> _WHAT YOU HAVE TO DO_
Your copy must hold every line of the records word for word. It must hold no pictures.

> _DATASET EXTRACT_

########################################

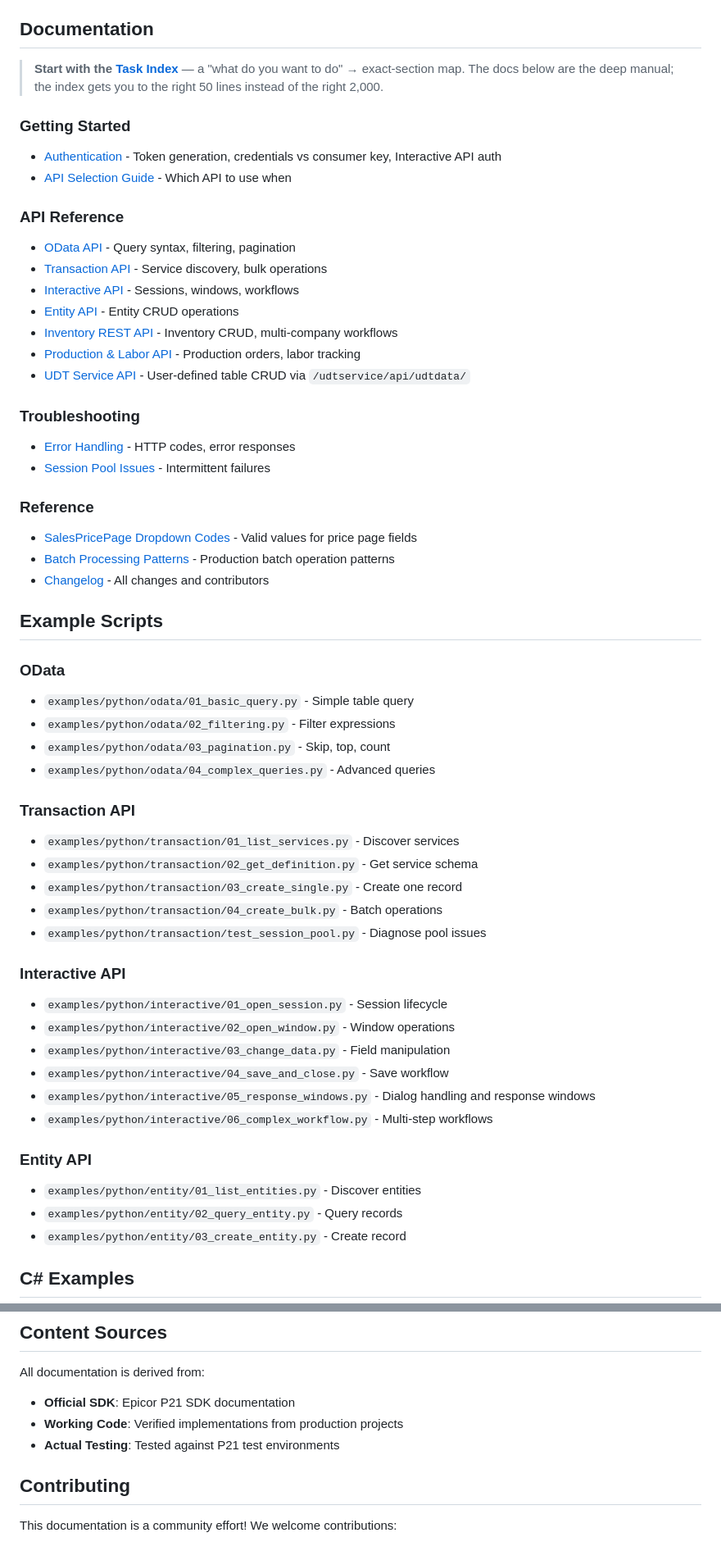
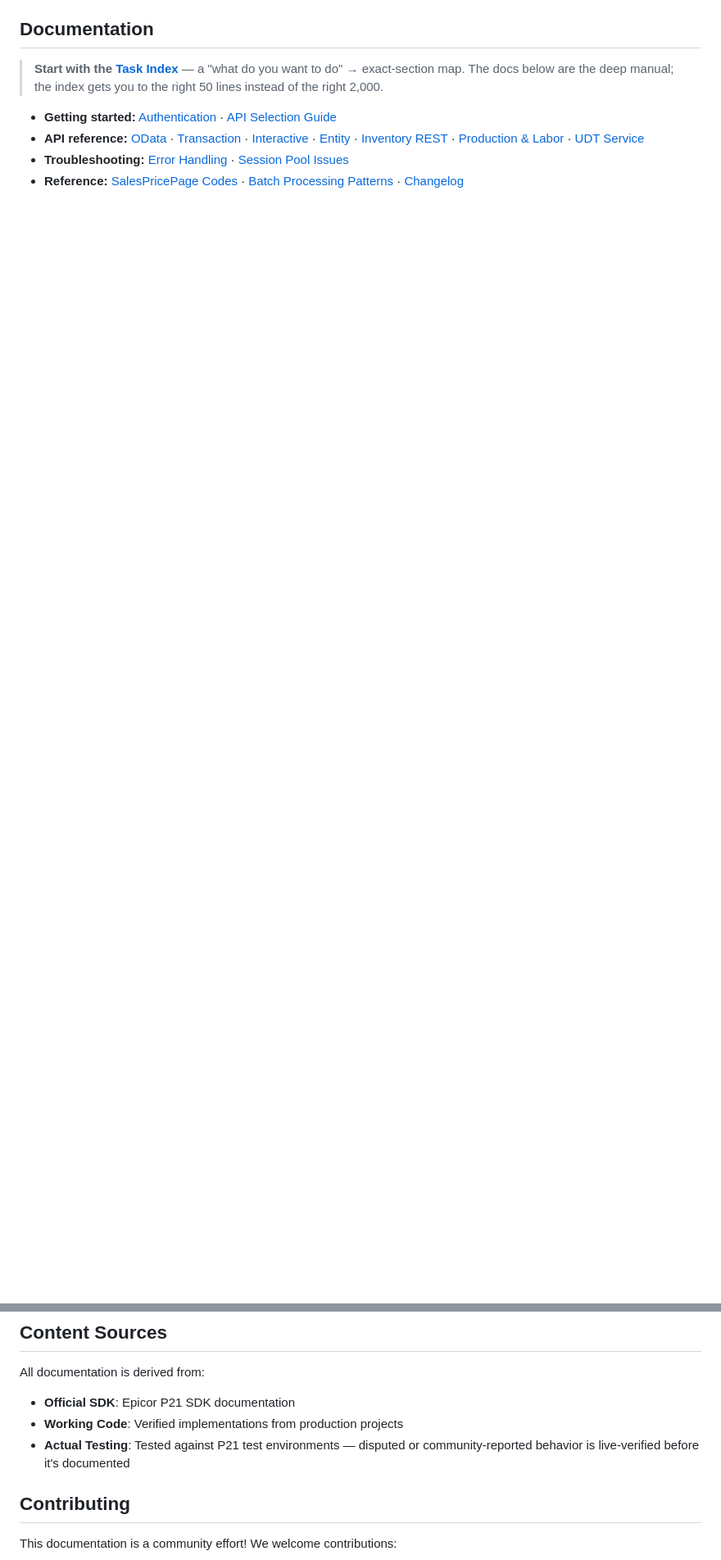
Before and after one commit to mrwuss/p21-api-documentation, a Markdown page: README.md, 2 parts joined by grey strips. Shown at 82% size. Rendered like a GitHub page; blank space fills up the shorter version.

```diff
--- a/README.md
+++ b/README.md
@@ -44,55 +57,8 @@ python examples/python/odata/01_basic_query.py
 
 > **Start with the [Task Index](docs/INDEX.md)** — a "what do you want to do" → exact-section map. The docs below are the deep manual; the index gets you to the right 50 lines instead of the right 2,000.
 
-### Getting Started
-- [Authentication](docs/00-Authentication.md) - Token generation, credentials vs consumer key, Interactive API auth
-- [API Selection Guide](docs/01-API-Selection-Guide.md) - Which API to use when
+- **Getting started:** [Authentication](docs/00-Authentication.md) · [API Selection Guide](docs/01-API-Selection-Guide.md)
+- **API reference:** [OData](docs/02-OData-API.md) · [Transaction](docs/03-Transaction-API.md) · [Interactive](docs/04-Interactive-API.md) · [Entity](docs/05-Entity-API.md) · [Inventory REST](docs/11-Inventory-REST-API.md) · [Production & Labor](docs/12-Production-Labor-API.md) · [UDT Service](docs/13-UDT-Service-API.md)
+- **Troubleshooting:** [Error Handling](docs/06-Error-Handling.md) · [Session Pool Issues](docs/07-Session-Pool-Troubleshooting.md)
+- **Reference:** [SalesPricePage Codes](docs/08-SalesPricePage-Codes.md) · [Batch Processing Patterns](docs/09-Batch-Processing-Patterns.md) · [Changelog](docs/10-Changelog.md)
 
-### API Reference
-- [OData API](docs/02-OData-API.md) - Query syntax, filtering, pagination
-- [Transaction API](docs/03-Transaction-API.md) - Service discovery, bulk operations
-- [Interactive API](docs/04-Interactive-API.md) - Sessions, windows, workflows
-- [Entity API](docs/05-Entity-API.md) - Entity CRUD operations
-- [Inventory REST API](docs/11-Inventory-REST-API.md) - Inventory CRUD, multi-company workflows
-- [Production & Labor API](docs/12-Production-Labor-API.md) - Production orders, labor tracking
-- [UDT Service API](docs/13-UDT-Service-API.md) - User-defined table CRUD via `/udtservice/api/udtdata/`
-
-### Troubleshooting
-- [Error Handling](docs/06-Error-Handling.md) - HTTP codes, error responses
-- [Session Pool Issues](docs/07-Session-Pool-Troubleshooting.md) - Intermittent failures
-
-### Reference
-- [SalesPricePage Dropdown Codes](docs/08-SalesPricePage-Codes.md) - Valid values for price page fields
-- [Batch Processing Patterns](docs/09-Batch-Processing-Patterns.md) - Production batch operation patterns
-- [Changelog](docs/10-Changelog.md) - All changes and contributors
-
-## Example Scripts
-
-### OData
-- `examples/python/odata/01_basic_query.py` - Simple table query
-- `examples/python/odata/02_filtering.py` - Filter expressions
-- `examples/python/odata/03_pagination.py` - Skip, top, count
-- `examples/python/odata/04_complex_queries.py` - Advanced queries
-
-### Transaction API
-- `examples/python/transaction/01_list_services.py` - Discover services
-- `examples/python/transaction/02_get_definition.py` - Get service schema
-- `examples/python/transaction/03_create_single.py` - Create one record
-- `examples/python/transaction/04_create_bulk.py` - Batch operations
-- `examples/python/transaction/test_session_pool.py` - Diagnose pool issues
-
-### Interactive API
-- `examples/python/interactive/01_open_session.py` - Session lifecycle
-- `examples/python/interactive/02_open_window.py` - Window operations
-- `examples/python/interactive/03_change_data.py` - Field manipulation
-- `examples/python/interactive/04_save_and_close.py` - Save workflow
-- `examples/python/interactive/05_response_windows.py` - Dialog handling and response windows
-- `examples/python/interactive/06_complex_workflow.py` - Multi-step workflows
-
-### Entity API
-- `examples/python/entity/01_list_entities.py` - Discover entities
-- `examples/python/entity/02_query_entity.py` - Query records
-- `examples/python/entity/03_create_entity.py` - Create record
-
-## C# Examples
-
@@ -131,7 +81,7 @@ All documentation pages include tabbed code blocks showing both Python and C# si
 All documentation is derived from:
 - **Official SDK**: Epicor P21 SDK documentation
 - **Working Code**: Verified implementations from production projects
-- **Actual Testing**: Tested against P21 test environments
+- **Actual Testing**: Tested against P21 test environments — disputed or community-reported behavior is live-verified before it's documented
 
 ## Contributing
 
```
Also changed, not shown: other parts of README.md (+28 -31 lines), scripts/README.md (added, +16 -0 lines).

########################################

> _RESULT FOR THIS TASK_
Before and after one commit to mrwuss/p21-api-documentation, a Markdown page: README.md, 2 parts joined by grey strips. Shown at 82% size. Rendered like a GitHub page; blank space fills up the shorter version.

```diff
--- a/README.md
+++ b/README.md
@@ -44,55 +57,8 @@ python examples/python/odata/01_basic_query.py
 
 > **Start with the [Task Index](docs/INDEX.md)** — a "what do you want to do" → exact-section map. The docs below are the deep manual; the index gets you to the right 50 lines instead of the right 2,000.
 
-### Getting Started
-- [Authentication](docs/00-Authentication.md) - Token generation, credentials vs consumer key, Interactive API auth
-- [API Selection Guide](docs/01-API-Selection-Guide.md) - Which API to use when
+- **Getting started:** [Authentication](docs/00-Authentication.md) · [API Selection Guide](docs/01-API-Selection-Guide.md)
+- **API reference:** [OData](docs/02-OData-API.md) · [Transaction](docs/03-Transaction-API.md) · [Interactive](docs/04-Interactive-API.md) · [Entity](docs/05-Entity-API.md) · [Inventory REST](docs/11-Inventory-REST-API.md) · [Production & Labor](docs/12-Production-Labor-API.md) · [UDT Service](docs/13-UDT-Service-API.md)
+- **Troubleshooting:** [Error Handling](docs/06-Error-Handling.md) · [Session Pool Issues](docs/07-Session-Pool-Troubleshooting.md)
+- **Reference:** [SalesPricePage Codes](docs/08-SalesPricePage-Codes.md) · [Batch Processing Patterns](docs/09-Batch-Processing-Patterns.md) · [Changelog](docs/10-Changelog.md)
 
-### API Reference
-- [OData API](docs/02-OData-API.md) - Query syntax, filtering, pagination
-- [Transaction API](docs/03-Transaction-API.md) - Service discovery, bulk operations
-- [Interactive API](docs/04-Interactive-API.md) - Sessions, windows, workflows
-- [Entity API](docs/05-Entity-API.md) - Entity CRUD operations
-- [Inventory REST API](docs/11-Inventory-REST-API.md) - Inventory CRUD, multi-company workflows
-- [Production & Labor API](docs/12-Production-Labor-API.md) - Production orders, labor tracking
-- [UDT Service API](docs/13-UDT-Service-API.md) - User-defined table CRUD via `/udtservice/api/udtdata/`
-
-### Troubleshooting
-- [Error Handling](docs/06-Error-Handling.md) - HTTP codes, error responses
-- [Session Pool Issues](docs/07-Session-Pool-Troubleshooting.md) - Intermittent failures
-
-### Reference
-- [SalesPricePage Dropdown Codes](docs/08-SalesPricePage-Codes.md) - Valid values for price page fields
-- [Batch Processing Patterns](docs/09-Batch-Processing-Patterns.md) - Production batch operation patterns
-- [Changelog](docs/10-Changelog.md) - All changes and contributors
-
-## Example Scripts
-
-### OData
-- `examples/python/odata/01_basic_query.py` - Simple table query
-- `examples/python/odata/02_filtering.py` - Filter expressions
-- `examples/python/odata/03_pagination.py` - Skip, top, count
-- `examples/python/odata/04_complex_queries.py` - Advanced queries
-
-### Transaction API
-- `examples/python/transaction/01_list_services.py` - Discover services
-- `examples/python/transaction/02_get_definition.py` - Get service schema
-- `examples/python/transaction/03_create_single.py` - Create one record
-- `examples/python/transaction/04_create_bulk.py` - Batch operations
-- `examples/python/transaction/test_session_pool.py` - Diagnose pool issues
-
-### Interactive API
-- `examples/python/interactive/01_open_session.py` - Session lifecycle
-- `examples/python/interactive/02_open_window.py` - Window operations
-- `examples/python/interactive/03_change_data.py` - Field manipulation
-- `examples/python/interactive/04_save_and_close.py` - Save workflow
-- `examples/python/interactive/05_response_windows.py` - Dialog handling and response windows
-- `examples/python/interactive/06_complex_workflow.py` - Multi-step workflows
-
-### Entity API
-- `examples/python/entity/01_list_entities.py` - Discover entities
-- `examples/python/entity/02_query_entity.py` - Query records
-- `examples/python/entity/03_create_entity.py` - Create record
-
-## C# Examples
-
@@ -131,7 +81,7 @@ All documentation pages include tabbed code blocks showing both Python and C# si
 All documentation is derived from:
 - **Official SDK**: Epicor P21 SDK documentation
 - **Working Code**: Verified implementations from production projects
-- **Actual Testing**: Tested against P21 test environments
+- **Actual Testing**: Tested against P21 test environments — disputed or community-reported behavior is live-verified before it's documented
 
 ## Contributing
 
```
Also changed, not shown: other parts of README.md (+28 -31 lines), scripts/README.md (added, +16 -0 lines).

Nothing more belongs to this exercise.